Data shown »
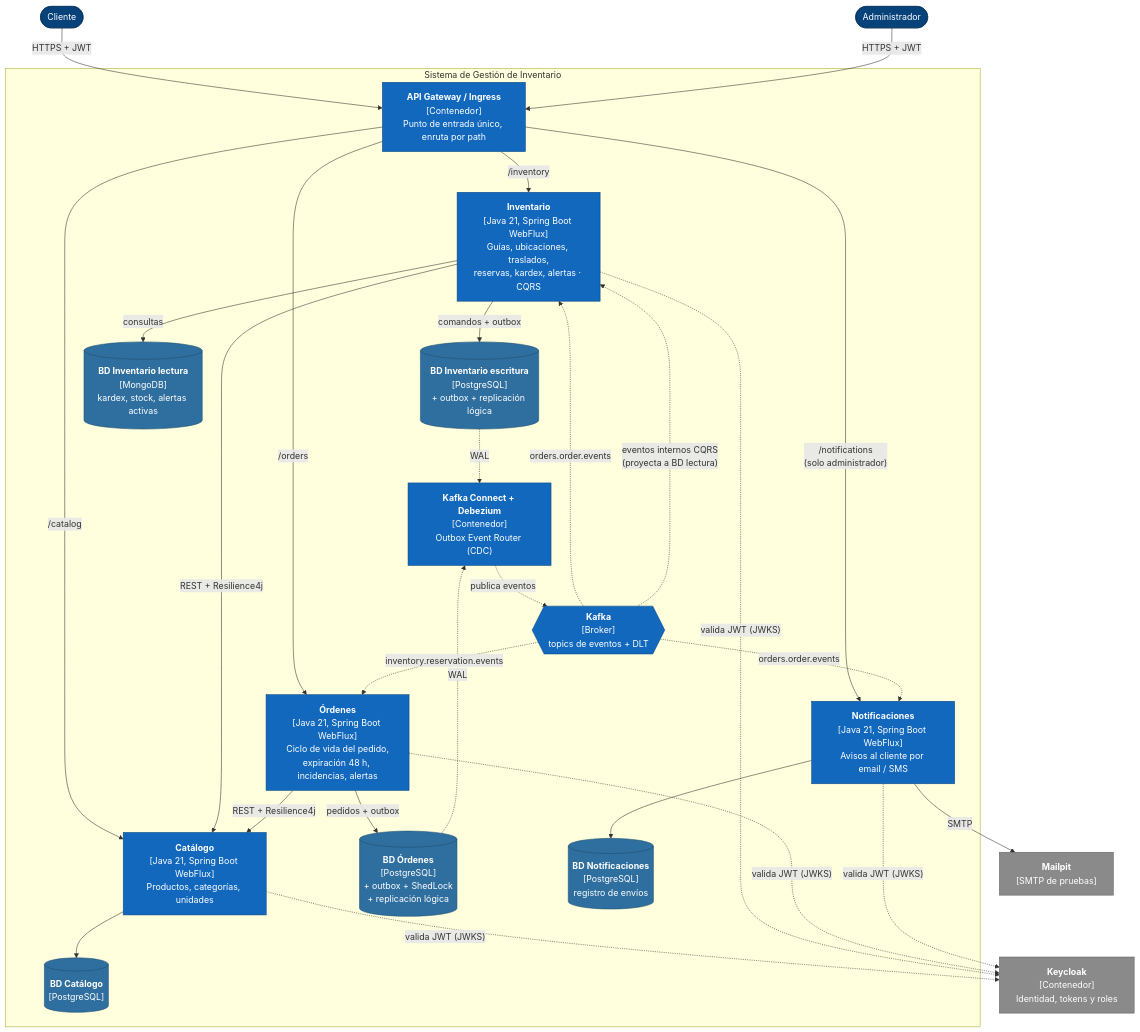
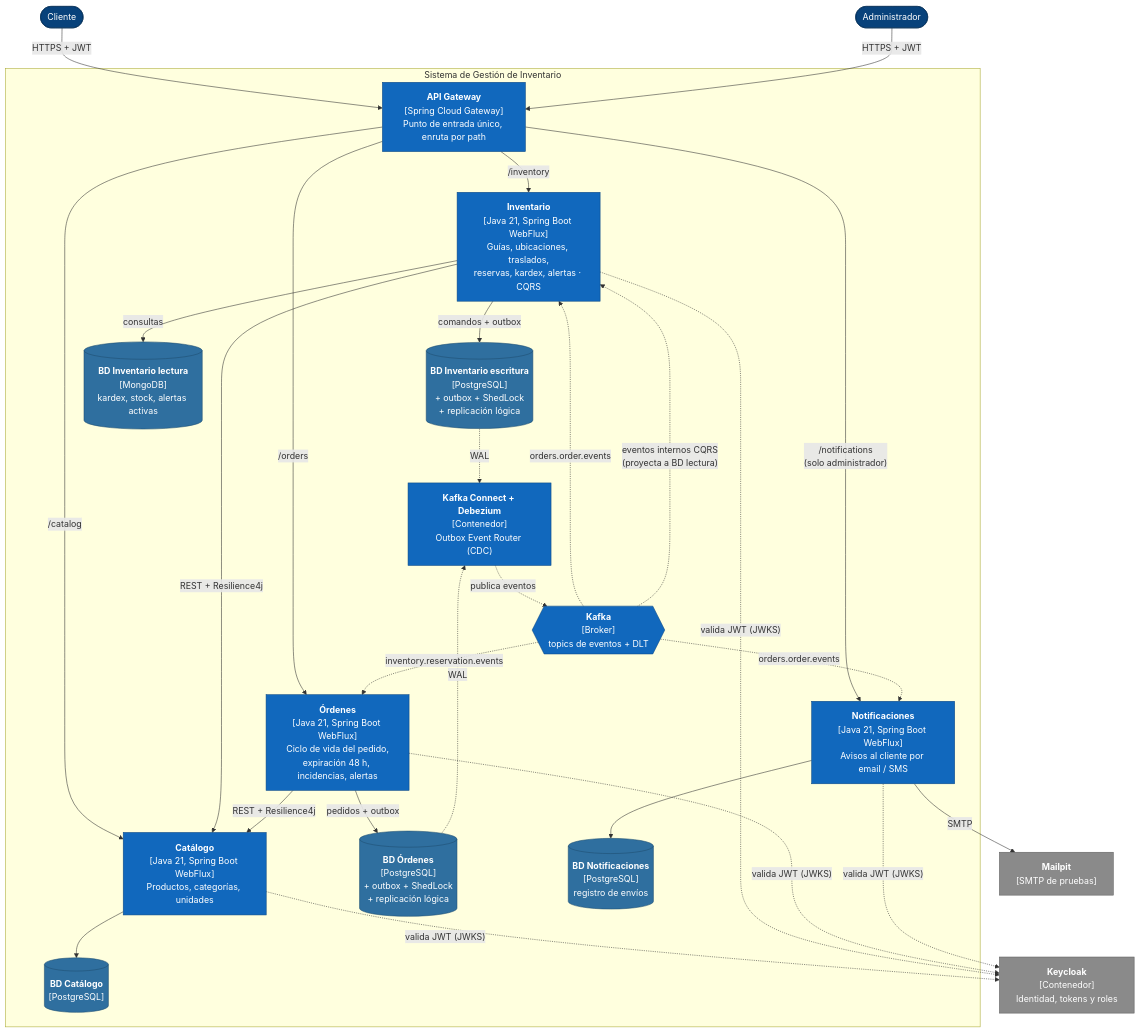
Before and after one commit to jngeor/inventory: the third of 6 diagrams in docs/architecture/c4-model.md, drawn with Mermaid. The commit also changed other lines of this file and 19 other files, not shown here.

````diff
--- a/docs/architecture/c4-model.md
+++ b/docs/architecture/c4-model.md
@@ -80,59 +80,59 @@
 ```mermaid
 flowchart TB
     CLI(["Cliente"]):::person
     ADM(["Administrador"]):::person
     KC["<b>Keycloak</b><br/>[Contenedor]<br/>Identidad, tokens y roles"]:::external
     MAIL["<b>Mailpit</b><br/>[SMTP de pruebas]"]:::external
 
     subgraph SYS["Sistema de Gestión de Inventario"]
-        GW["<b>API Gateway / Ingress</b><br/>[Contenedor]<br/>Punto de entrada único, enruta por path"]:::internal
+        GW["<b>API Gateway</b><br/>[Spring Cloud Gateway]<br/>Punto de entrada único, enruta por path"]:::internal
 
         CAT["<b>Catálogo</b><br/>[Java 21, Spring Boot WebFlux]<br/>Productos, categorías, unidades"]:::internal
         CATDB[("<b>BD Catálogo</b><br/>[PostgreSQL]")]:::db
 
         INV["<b>Inventario</b><br/>[Java 21, Spring Boot WebFlux]<br/>Guías, ubicaciones, traslados,<br/>reservas, kardex, alertas · CQRS"]:::internal
-        INVW[("<b>BD Inventario escritura</b><br/>[PostgreSQL]<br/>+ outbox + replicación lógica")]:::db
+        INVW[("<b>BD Inventario escritura</b><br/>[PostgreSQL]<br/>+ outbox + ShedLock<br/>+ replicación lógica")]:::db
         INVR[("<b>BD Inventario lectura</b><br/>[MongoDB]<br/>kardex, stock, alertas activas")]:::db
 
         ORD["<b>Órdenes</b><br/>[Java 21, Spring Boot WebFlux]<br/>Ciclo de vida del pedido,<br/>expiración 48 h, incidencias, alertas"]:::internal
         ORDDB[("<b>BD Órdenes</b><br/>[PostgreSQL]<br/>+ outbox + ShedLock<br/>+ replicación lógica")]:::db
 
         NOT["<b>Notificaciones</b><br/>[Java 21, Spring Boot WebFlux]<br/>Avisos al cliente por email / SMS"]:::internal
         NOTDB[("<b>BD Notificaciones</b><br/>[PostgreSQL]<br/>registro de envíos")]:::db
 
         KCON["<b>Kafka Connect + Debezium</b><br/>[Contenedor]<br/>Outbox Event Router (CDC)"]:::internal
         KAFKA{{"<b>Kafka</b><br/>[Broker]<br/>topics de eventos + DLT"}}:::internal
     end
 
     CLI -- "HTTPS + JWT" --> GW
     ADM -- "HTTPS + JWT" --> GW
     GW -- "/catalog" --> CAT
     GW -- "/inventory" --> INV
     GW -- "/orders" --> ORD
     GW -- "/notifications<br/>(solo administrador)" --> NOT
 
     CAT --> CATDB
     INV -- "comandos + outbox" --> INVW
     INV -- "consultas" --> INVR
     ORD -- "pedidos + outbox" --> ORDDB
     NOT --> NOTDB
 
     INV -- "REST + Resilience4j" --> CAT
     ORD -- "REST + Resilience4j" --> CAT
 
     INVW -. "WAL" .-> KCON
     ORDDB -. "WAL" .-> KCON
     KCON -. "publica eventos" .-> KAFKA
     KAFKA -. "orders.order.events" .-> INV
     KAFKA -. "inventory.reservation.events" .-> ORD
     KAFKA -. "orders.order.events" .-> NOT
     KAFKA -. "eventos internos CQRS<br/>(proyecta a BD lectura)" .-> INV
 
     NOT -- "SMTP" --> MAIL
     CAT & INV & ORD & NOT -. "valida JWT (JWKS)" .-> KC
 
     classDef person fill:#08427b,stroke:#052e56,color:#fff
     classDef internal fill:#1168bd,stroke:#0b4884,color:#fff
     classDef db fill:#2f6f9f,stroke:#1f4e70,color:#fff
     classDef external fill:#8a8a8a,stroke:#5e5e5e,color:#fff
 ```
````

Aim of the exercise » The copy should hold every entry above word for word and none of the pictures.

Output of the task »
Before and after one commit to jngeor/inventory: the third of 6 diagrams in docs/architecture/c4-model.md, drawn with Mermaid. The commit also changed other lines of this file and 19 other files, not shown here.

````diff
--- a/docs/architecture/c4-model.md
+++ b/docs/architecture/c4-model.md
@@ -80,59 +80,59 @@
 ```mermaid
 flowchart TB
     CLI(["Cliente"]):::person
     ADM(["Administrador"]):::person
     KC["<b>Keycloak</b><br/>[Contenedor]<br/>Identidad, tokens y roles"]:::external
     MAIL["<b>Mailpit</b><br/>[SMTP de pruebas]"]:::external
 
     subgraph SYS["Sistema de Gestión de Inventario"]
-        GW["<b>API Gateway / Ingress</b><br/>[Contenedor]<br/>Punto de entrada único, enruta por path"]:::internal
+        GW["<b>API Gateway</b><br/>[Spring Cloud Gateway]<br/>Punto de entrada único, enruta por path"]:::internal
 
         CAT["<b>Catálogo</b><br/>[Java 21, Spring Boot WebFlux]<br/>Productos, categorías, unidades"]:::internal
         CATDB[("<b>BD Catálogo</b><br/>[PostgreSQL]")]:::db
 
         INV["<b>Inventario</b><br/>[Java 21, Spring Boot WebFlux]<br/>Guías, ubicaciones, traslados,<br/>reservas, kardex, alertas · CQRS"]:::internal
-        INVW[("<b>BD Inventario escritura</b><br/>[PostgreSQL]<br/>+ outbox + replicación lógica")]:::db
+        INVW[("<b>BD Inventario escritura</b><br/>[PostgreSQL]<br/>+ outbox + ShedLock<br/>+ replicación lógica")]:::db
         INVR[("<b>BD Inventario lectura</b><br/>[MongoDB]<br/>kardex, stock, alertas activas")]:::db
 
         ORD["<b>Órdenes</b><br/>[Java 21, Spring Boot WebFlux]<br/>Ciclo de vida del pedido,<br/>expiración 48 h, incidencias, alertas"]:::internal
         ORDDB[("<b>BD Órdenes</b><br/>[PostgreSQL]<br/>+ outbox + ShedLock<br/>+ replicación lógica")]:::db
 
         NOT["<b>Notificaciones</b><br/>[Java 21, Spring Boot WebFlux]<br/>Avisos al cliente por email / SMS"]:::internal
         NOTDB[("<b>BD Notificaciones</b><br/>[PostgreSQL]<br/>registro de envíos")]:::db
 
         KCON["<b>Kafka Connect + Debezium</b><br/>[Contenedor]<br/>Outbox Event Router (CDC)"]:::internal
         KAFKA{{"<b>Kafka</b><br/>[Broker]<br/>topics de eventos + DLT"}}:::internal
     end
 
     CLI -- "HTTPS + JWT" --> GW
     ADM -- "HTTPS + JWT" --> GW
     GW -- "/catalog" --> CAT
     GW -- "/inventory" --> INV
     GW -- "/orders" --> ORD
     GW -- "/notifications<br/>(solo administrador)" --> NOT
 
     CAT --> CATDB
     INV -- "comandos + outbox" --> INVW
     INV -- "consultas" --> INVR
     ORD -- "pedidos + outbox" --> ORDDB
     NOT --> NOTDB
 
     INV -- "REST + Resilience4j" --> CAT
     ORD -- "REST + Resilience4j" --> CAT
 
     INVW -. "WAL" .-> KCON
     ORDDB -. "WAL" .-> KCON
     KCON -. "publica eventos" .-> KAFKA
     KAFKA -. "orders.order.events" .-> INV
     KAFKA -. "inventory.reservation.events" .-> ORD
     KAFKA -. "orders.order.events" .-> NOT
     KAFKA -. "eventos internos CQRS<br/>(proyecta a BD lectura)" .-> INV
 
     NOT -- "SMTP" --> MAIL
     CAT & INV & ORD & NOT -. "valida JWT (JWKS)" .-> KC
 
     classDef person fill:#08427b,stroke:#052e56,color:#fff
     classDef internal fill:#1168bd,stroke:#0b4884,color:#fff
     classDef db fill:#2f6f9f,stroke:#1f4e70,color:#fff
     classDef external fill:#8a8a8a,stroke:#5e5e5e,color:#fff
 ```
````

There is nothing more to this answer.